TASK BRIEF:
Scan the entries below for the word "main", then copy each line that holds it.
Start of SOURCE DATA
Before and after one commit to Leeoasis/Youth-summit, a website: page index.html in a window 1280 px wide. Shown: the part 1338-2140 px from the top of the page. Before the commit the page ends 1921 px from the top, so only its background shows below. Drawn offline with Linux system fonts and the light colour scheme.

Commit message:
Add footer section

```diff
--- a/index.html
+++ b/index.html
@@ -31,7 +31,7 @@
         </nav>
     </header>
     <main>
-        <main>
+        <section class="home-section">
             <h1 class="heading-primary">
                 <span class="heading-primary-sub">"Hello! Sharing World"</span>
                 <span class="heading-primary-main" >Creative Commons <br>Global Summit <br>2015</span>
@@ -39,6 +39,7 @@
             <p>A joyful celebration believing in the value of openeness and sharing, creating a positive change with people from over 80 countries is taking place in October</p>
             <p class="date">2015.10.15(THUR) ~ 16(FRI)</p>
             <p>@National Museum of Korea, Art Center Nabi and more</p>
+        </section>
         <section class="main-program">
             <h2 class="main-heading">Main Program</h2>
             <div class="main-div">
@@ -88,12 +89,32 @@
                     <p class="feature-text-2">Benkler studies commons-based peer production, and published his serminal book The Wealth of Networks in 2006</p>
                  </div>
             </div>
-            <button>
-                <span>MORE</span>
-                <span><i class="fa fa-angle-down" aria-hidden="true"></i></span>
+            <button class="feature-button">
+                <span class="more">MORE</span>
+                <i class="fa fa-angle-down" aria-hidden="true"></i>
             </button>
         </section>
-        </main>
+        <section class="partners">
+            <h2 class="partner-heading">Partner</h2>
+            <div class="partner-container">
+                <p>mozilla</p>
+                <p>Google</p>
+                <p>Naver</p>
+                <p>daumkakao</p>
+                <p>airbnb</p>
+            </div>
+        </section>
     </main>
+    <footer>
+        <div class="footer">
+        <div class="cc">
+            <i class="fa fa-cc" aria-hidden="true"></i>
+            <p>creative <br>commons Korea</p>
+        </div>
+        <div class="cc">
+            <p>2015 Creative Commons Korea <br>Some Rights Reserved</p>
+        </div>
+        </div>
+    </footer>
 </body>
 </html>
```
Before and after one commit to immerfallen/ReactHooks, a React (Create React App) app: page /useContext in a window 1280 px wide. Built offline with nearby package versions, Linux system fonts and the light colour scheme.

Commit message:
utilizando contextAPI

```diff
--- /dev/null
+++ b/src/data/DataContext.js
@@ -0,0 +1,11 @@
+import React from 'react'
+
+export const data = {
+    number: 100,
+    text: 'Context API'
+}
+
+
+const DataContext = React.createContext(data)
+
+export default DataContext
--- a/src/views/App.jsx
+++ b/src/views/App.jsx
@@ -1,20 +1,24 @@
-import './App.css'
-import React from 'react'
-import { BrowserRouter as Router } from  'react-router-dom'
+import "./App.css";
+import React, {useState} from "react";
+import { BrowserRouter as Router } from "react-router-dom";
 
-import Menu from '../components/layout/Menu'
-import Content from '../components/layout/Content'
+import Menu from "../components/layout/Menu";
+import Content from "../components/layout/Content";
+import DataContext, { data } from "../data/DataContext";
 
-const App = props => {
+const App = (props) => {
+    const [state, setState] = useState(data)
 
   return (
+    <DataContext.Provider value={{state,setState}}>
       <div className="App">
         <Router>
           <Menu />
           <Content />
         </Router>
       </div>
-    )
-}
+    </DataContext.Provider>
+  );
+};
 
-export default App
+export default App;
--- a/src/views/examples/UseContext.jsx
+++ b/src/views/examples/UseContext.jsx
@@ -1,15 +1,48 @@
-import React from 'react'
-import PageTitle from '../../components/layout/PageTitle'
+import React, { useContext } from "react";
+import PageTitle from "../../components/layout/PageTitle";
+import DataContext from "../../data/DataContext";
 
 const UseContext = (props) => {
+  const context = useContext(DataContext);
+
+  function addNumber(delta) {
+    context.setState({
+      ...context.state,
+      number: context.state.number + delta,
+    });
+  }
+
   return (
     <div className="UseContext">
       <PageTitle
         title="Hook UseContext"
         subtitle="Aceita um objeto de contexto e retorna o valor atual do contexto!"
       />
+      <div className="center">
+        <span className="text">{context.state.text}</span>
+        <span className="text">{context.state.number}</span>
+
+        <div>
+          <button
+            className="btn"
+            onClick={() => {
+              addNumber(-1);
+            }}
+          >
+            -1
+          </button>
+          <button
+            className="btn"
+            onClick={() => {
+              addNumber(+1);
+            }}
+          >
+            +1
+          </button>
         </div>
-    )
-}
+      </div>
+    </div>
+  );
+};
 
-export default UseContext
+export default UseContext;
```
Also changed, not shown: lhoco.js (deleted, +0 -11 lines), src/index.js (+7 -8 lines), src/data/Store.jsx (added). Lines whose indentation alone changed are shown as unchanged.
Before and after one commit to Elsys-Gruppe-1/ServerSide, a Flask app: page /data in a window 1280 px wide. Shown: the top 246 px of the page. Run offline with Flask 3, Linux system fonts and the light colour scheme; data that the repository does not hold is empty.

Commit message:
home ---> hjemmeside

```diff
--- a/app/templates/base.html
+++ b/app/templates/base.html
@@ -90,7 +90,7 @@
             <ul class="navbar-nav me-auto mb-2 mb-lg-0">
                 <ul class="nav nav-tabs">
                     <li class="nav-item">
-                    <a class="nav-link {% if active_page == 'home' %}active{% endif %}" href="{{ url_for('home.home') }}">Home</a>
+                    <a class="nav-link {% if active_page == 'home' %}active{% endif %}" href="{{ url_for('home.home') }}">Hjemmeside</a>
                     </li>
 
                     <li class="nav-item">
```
End of SOURCE DATA
RESULT BELOW:
     <main>
-        <main>
                 <span class="heading-primary-main" >Creative Commons <br>Global Summit <br>2015</span>
         <section class="main-program">
             <h2 class="main-heading">Main Program</h2>
             <div class="main-div">
-        </main>
     </main>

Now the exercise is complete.